gloated over you. 1
They sneered and gnashed their teeth;
they said, “We have destroyed 2 her!
Ha! We have waited a long time for this day.
We have lived to see it!” 3
2:17 The Lord has done what he planned;
He has overthrown you without mercy 8
and has enabled the enemy to gloat over you;
he has exalted your adversaries’ power. 9
1 tn Heb “they have opened wide their mouth against you.”
2 tn Heb “We have swallowed!”
3 tn Heb “We have attained, we have seen!” The verbs מָצָאנוּ רָאִינוּ (matsa’nu ra’inu) form a verbal hendiadys in which the first retains its full verbal sense and the second functions as an object complement. It forms a Hebrew idiom that means something like, “We have lived to see it!” The three asyndetic 1st person common plural statements in 2:16 (“We waited, we destroyed, we saw!”) are spoken in an impassioned, staccato style reflecting the delight of the conquerors.
4 tn The verb בָּצַע (batsa’) has a broad range of meanings: (1) “to cut off, break off,” (2) “to injure” a person, (3) “to gain by violence,” (4) “to finish, complete” and (5) “to accomplish, fulfill” a promise.
5 tn Heb “His word.” When used in collocation with the verb בָּצַע (batsa’, “to fulfill,” see previous tn), the accusative noun אִמְרָה (’imrah) means “promise.”

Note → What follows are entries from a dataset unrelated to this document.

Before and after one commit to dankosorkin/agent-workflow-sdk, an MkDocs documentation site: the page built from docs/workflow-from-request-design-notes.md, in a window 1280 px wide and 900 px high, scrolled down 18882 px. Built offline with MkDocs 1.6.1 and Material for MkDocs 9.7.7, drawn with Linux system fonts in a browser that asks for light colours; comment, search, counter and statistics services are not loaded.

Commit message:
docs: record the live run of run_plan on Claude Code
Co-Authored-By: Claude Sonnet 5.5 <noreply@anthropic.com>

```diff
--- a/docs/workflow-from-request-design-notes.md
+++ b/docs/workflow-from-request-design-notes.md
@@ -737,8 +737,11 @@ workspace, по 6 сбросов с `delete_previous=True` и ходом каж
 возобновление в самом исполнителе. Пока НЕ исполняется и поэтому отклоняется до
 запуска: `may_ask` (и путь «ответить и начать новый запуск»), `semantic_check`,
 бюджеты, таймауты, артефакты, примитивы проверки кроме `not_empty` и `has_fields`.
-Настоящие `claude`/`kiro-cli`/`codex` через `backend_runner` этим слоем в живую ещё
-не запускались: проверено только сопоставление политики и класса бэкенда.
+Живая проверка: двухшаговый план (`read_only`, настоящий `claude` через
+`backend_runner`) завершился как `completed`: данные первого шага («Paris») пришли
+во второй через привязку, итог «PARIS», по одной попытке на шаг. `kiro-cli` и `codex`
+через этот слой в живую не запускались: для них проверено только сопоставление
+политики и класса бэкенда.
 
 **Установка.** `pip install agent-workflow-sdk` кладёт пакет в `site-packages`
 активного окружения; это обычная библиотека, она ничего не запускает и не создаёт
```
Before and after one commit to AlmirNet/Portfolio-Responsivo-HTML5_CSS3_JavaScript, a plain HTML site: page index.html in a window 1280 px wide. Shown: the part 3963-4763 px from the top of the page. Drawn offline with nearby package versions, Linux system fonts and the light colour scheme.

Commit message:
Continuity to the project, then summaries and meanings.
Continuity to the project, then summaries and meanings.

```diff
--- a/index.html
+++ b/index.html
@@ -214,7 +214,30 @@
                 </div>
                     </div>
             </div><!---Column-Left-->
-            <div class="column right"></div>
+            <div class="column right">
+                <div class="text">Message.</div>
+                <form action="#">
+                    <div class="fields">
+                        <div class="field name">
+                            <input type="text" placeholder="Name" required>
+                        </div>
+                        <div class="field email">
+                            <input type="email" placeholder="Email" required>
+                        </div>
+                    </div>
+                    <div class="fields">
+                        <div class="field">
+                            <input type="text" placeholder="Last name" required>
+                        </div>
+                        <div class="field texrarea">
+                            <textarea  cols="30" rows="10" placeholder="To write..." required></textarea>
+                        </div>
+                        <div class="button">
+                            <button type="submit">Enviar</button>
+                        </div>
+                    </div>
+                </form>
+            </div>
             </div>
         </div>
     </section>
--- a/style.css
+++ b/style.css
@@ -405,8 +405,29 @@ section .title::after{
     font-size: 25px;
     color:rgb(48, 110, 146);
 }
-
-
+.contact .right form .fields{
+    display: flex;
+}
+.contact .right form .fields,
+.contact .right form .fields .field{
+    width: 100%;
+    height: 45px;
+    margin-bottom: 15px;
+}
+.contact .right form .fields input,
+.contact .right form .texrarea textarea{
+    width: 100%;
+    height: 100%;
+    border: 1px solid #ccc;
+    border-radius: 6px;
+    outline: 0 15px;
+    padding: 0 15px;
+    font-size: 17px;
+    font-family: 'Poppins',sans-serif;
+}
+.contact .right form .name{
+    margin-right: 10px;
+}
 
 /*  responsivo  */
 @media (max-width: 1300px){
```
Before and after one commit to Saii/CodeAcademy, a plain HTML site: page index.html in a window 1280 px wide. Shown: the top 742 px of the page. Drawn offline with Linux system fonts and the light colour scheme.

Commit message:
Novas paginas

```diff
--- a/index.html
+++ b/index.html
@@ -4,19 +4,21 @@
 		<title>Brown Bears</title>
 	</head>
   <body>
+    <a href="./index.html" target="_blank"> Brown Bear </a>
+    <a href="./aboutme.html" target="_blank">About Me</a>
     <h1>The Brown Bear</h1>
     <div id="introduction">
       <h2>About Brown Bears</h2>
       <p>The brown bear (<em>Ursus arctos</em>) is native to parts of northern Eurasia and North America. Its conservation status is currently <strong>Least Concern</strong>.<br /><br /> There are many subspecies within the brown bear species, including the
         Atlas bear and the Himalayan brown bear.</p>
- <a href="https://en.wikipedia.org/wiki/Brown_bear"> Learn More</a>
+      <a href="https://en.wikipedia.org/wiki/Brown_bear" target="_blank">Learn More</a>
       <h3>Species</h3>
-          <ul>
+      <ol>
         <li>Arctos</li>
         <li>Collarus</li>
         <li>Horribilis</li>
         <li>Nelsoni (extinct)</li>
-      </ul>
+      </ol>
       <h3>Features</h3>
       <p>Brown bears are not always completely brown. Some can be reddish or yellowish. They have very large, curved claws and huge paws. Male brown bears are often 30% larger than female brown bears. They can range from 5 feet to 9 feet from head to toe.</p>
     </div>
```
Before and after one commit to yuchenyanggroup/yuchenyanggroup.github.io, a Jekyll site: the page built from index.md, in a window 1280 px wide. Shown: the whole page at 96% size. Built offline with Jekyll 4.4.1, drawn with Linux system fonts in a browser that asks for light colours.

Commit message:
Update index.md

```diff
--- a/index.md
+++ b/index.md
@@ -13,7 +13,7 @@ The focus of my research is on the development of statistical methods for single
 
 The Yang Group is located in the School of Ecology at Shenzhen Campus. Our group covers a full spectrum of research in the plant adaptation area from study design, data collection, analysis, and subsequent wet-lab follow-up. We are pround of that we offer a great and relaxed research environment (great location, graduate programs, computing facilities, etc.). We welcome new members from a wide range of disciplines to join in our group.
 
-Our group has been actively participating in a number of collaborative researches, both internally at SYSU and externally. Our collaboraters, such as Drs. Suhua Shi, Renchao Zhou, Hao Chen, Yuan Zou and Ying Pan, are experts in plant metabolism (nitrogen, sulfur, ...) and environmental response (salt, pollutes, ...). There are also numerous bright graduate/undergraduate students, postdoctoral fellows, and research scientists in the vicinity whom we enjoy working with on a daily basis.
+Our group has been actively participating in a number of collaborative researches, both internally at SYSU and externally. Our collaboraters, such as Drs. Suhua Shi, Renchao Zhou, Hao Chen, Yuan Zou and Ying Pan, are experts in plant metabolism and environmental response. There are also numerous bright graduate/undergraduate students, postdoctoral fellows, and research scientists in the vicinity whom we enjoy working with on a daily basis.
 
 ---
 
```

6 tn Heb “commanded” or “decreed.” If a reference to prophetic oracles is understood, then “decreed” is preferable. If understood as a reference to the warnings in the covenant, then “threatened” is a preferable rendering.
7 tn Heb “from days of old.”
8 tn Heb “He has overthrown and has not shown mercy.” The two verbs חָרַס וְלֹא חָמָל (kharas vÿlo’ khamal) form a verbal hendiadys in which the first retains its verbal sense and the second functions adverbially: “He has overthrown you without mercy.” וְלֹא חָמָל (vÿlo’ khamal) alludes to 2:2.
9 tn Heb “He has exalted the horn of your adversaries.” The term “horn” (קֶרֶן, qeren) normally refers to the horn of a bull, one of the most powerful animals in ancient Israel. This term is often used figuratively as a symbol of strength, usually in reference to the military might of an army (Deut 33:17; 1 Sam 2:1, 10; 2 Sam 22:3; Pss 18:3; 75:11; 89:18, 25; 92:11; 112:9; 1 Chr 25:5; Jer 48:25; Lam 2:3; Ezek 29:21), just as warriors are sometimes figuratively described as “bulls.” To lift up the horn often means to boast and to lift up someone else’s horn is to give victory or cause to boast.